What to do:
Look through the records that follow. Copy every line containing the word "this".

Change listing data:
◆ ◆ ◆ ◆ ◆ ◆ ◆

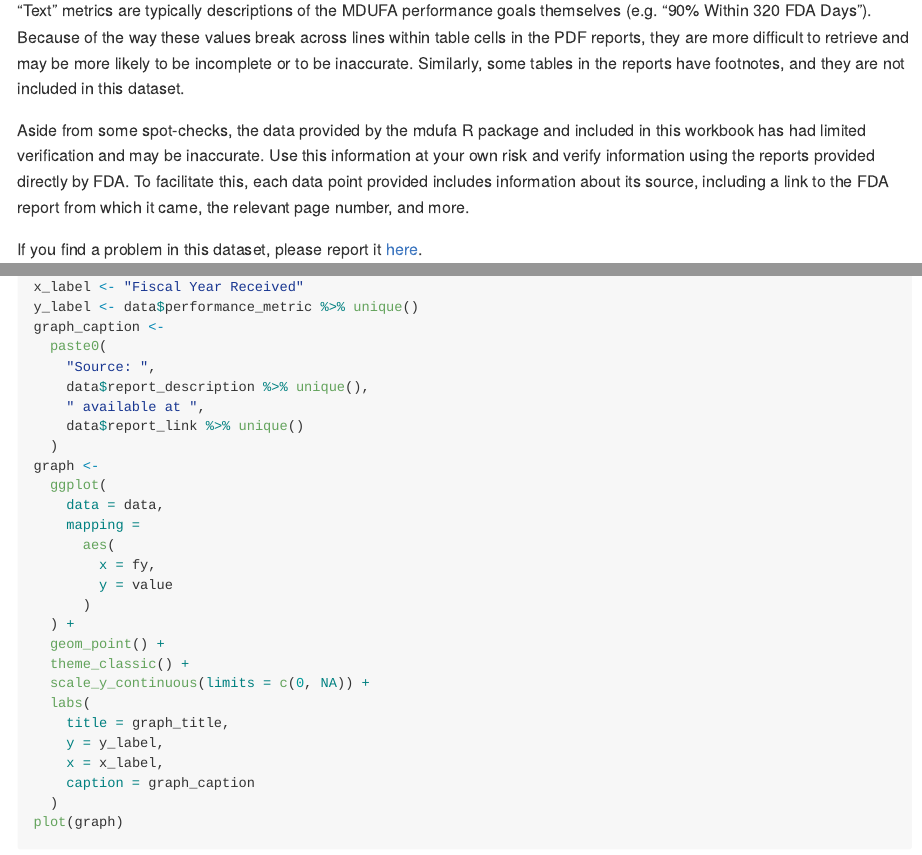
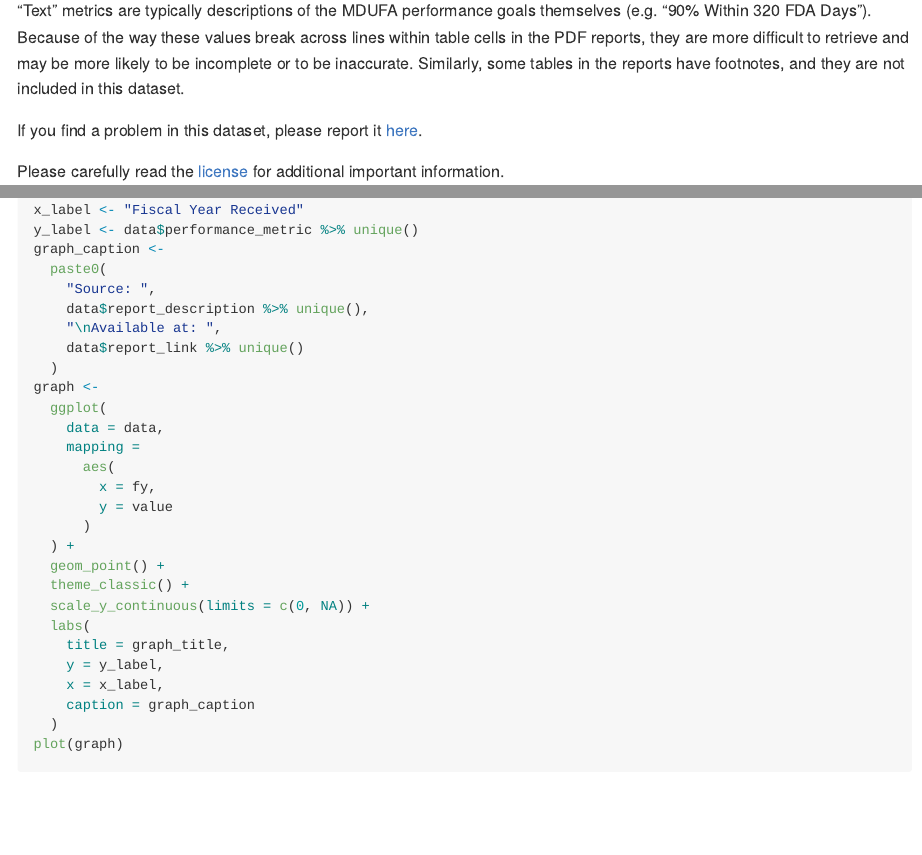
Before and after one commit to bjoleary/mdufa, an R Markdown document (README.Rmd): the page in a window 1100 px wide, from 360 px down, and a second part further down, joined at a grey line. The pictures show the output file README.md that the author committed with the source, drawn offline in the style of GitHub; badge pictures from the web are left out.

Commit message:
Minor readme improvements

```diff
--- a/README.Rmd
+++ b/README.Rmd
@@ -43,14 +43,6 @@ way these values break across lines within table cells in the PDF
 reports, they are more difficult to retrieve and may be more likely
 to be incomplete or to be inaccurate. Similarly, some tables in the
 reports have footnotes, and they are not included in this dataset.
-
-Aside from some spot-checks, the data provided by the mdufa R
-package and included in this workbook has had limited verification
-and may be inaccurate. Use this information at your own risk and
-verify information using the reports provided directly by FDA.
-To facilitate this, each data point provided includes information
-about its source, including a link to the FDA report from which it
-came, the relevant page number, and more.
 
 If you find a problem in this dataset, please report it
 [here](https://github.com/bjoleary/mdufa/issues).
@@ -116,7 +108,7 @@ graph_caption <-
   paste0(
     "Source: ",
     data$report_description %>% unique(),
-    " available at ",
+    "\nAvailable at: ",
     data$report_link %>% unique()
   )
 graph <-
```
Also changed, not shown: README.md, 1 other file.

◆ ◆ ◆ ◆ ◆ ◆ ◆

Answer to the exercise:
 reports have footnotes, and they are not included in this dataset.
-package and included in this workbook has had limited verification
-and may be inaccurate. Use this information at your own risk and
-To facilitate this, each data point provided includes information
 If you find a problem in this dataset, please report it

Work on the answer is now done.